Researchers from around the world have conducted numerous studies in the last few decades exploring the unique cultural and religious nuances of the application of clinical psychology to Muslim clients as a response to the traditional Eurocentric narratives of psychology. This paper is a review of the last 10 years of research within this domain. A thematic analysis was conducted to identify research topical trends in the literature related to the subject. The following five themes emerged: 1) Unification of western psychological models with Islamic beliefs and practices; 2) Research on historical accounts of Islamic Psychology and its rebirth in the modern era; 3) Development of theoretical models and frameworks within Islamic Psychology; 4) Development of interventions and techniques within Islamic psychology; and 5) Development of assessment tools and scales normed for use with Muslims. Recommendations are also provided to help direct future research efforts to expand underdeveloped areas in this field.
Read the full article in the Journal of Muslim Mental Health
that was co-authored by Abdallah Rothman
with Amber Haque, Hooman Keshavarzi and Fahad Khan
If growth and mastery of self are your goals then you should occupy yourself with the business of discovering your faults and weaknesses of character. How else will you know what you need to work on in yourself if you are not aware of where specifically the focus of the work needs to be applied? You can’t fix something if you don’t first discover where the problems lie and what then needs to be fixed. Thus, it would not benefit you to avoid the ugly parts of yourself as these are the key signals pointing out areas where growth is needed.
As the old saying goes, “When you fall of your horse, dust yourself off and get back on”. This is something that we must do frequently. You’ll never fully master every aspect of your life. There is always something that we are struggling to come to terms with, perfecting, or just attempting to keep in line. You may know very well what you need to do or what your goal is in achieving a certain objective or state of mind, but maintaining that objective is challenging. We have days and even just moments when we’re on and things are working out. We recognize what we need to do and we feel like we’re making strides toward our goals. Sometimes if we’re lucky we experience long stretches of this.
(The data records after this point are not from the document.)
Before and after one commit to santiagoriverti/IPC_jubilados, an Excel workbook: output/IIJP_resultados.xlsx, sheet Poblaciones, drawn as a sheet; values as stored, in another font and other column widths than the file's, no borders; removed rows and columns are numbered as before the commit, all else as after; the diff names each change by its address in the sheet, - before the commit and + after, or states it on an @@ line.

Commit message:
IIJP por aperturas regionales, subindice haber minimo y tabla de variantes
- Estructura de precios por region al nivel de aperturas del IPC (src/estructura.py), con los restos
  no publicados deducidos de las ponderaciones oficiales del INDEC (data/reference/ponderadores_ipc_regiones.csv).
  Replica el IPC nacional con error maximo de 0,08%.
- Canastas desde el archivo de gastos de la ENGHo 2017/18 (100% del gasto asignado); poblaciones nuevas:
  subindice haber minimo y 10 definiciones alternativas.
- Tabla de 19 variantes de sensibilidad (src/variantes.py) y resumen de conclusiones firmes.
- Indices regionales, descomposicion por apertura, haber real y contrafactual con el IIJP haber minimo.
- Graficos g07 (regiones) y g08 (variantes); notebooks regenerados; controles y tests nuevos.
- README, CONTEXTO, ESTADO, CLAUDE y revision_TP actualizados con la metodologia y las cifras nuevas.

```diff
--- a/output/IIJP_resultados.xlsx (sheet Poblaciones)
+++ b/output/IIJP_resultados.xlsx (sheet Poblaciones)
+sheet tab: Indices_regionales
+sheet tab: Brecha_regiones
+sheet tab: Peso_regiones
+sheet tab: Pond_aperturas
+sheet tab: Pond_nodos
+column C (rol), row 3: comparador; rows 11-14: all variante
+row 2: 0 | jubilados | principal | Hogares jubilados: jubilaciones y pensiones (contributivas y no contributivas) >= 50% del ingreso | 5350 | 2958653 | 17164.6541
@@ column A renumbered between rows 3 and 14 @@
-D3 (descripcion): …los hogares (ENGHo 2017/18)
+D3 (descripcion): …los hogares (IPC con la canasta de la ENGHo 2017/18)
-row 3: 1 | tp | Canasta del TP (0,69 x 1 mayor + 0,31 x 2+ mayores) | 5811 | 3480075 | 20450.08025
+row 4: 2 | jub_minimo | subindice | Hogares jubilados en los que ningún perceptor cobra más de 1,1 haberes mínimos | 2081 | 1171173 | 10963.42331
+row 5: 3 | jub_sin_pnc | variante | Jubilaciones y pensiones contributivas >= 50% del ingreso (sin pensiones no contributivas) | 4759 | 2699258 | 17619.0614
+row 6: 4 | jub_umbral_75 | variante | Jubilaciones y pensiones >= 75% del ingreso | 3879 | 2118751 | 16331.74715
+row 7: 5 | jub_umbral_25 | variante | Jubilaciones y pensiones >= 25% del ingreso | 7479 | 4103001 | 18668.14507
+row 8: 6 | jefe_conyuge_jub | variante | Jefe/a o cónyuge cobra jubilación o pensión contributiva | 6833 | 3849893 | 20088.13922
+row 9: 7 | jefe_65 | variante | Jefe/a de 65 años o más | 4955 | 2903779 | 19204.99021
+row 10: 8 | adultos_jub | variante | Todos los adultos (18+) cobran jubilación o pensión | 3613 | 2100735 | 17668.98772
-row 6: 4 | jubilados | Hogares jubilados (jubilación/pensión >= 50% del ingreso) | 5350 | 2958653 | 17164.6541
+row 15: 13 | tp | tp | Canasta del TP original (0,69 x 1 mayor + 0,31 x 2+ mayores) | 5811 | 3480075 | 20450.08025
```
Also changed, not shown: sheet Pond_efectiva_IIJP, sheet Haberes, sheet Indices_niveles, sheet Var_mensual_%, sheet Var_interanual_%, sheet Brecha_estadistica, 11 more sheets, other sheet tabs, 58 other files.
But it is inevitable that eventually we lose our ground and we fall back to old ways, old habits or behavior patterns from the past. When this happens, don’t let it consume you and make you feel like you’ve failed. Just dust yourself off and get back on.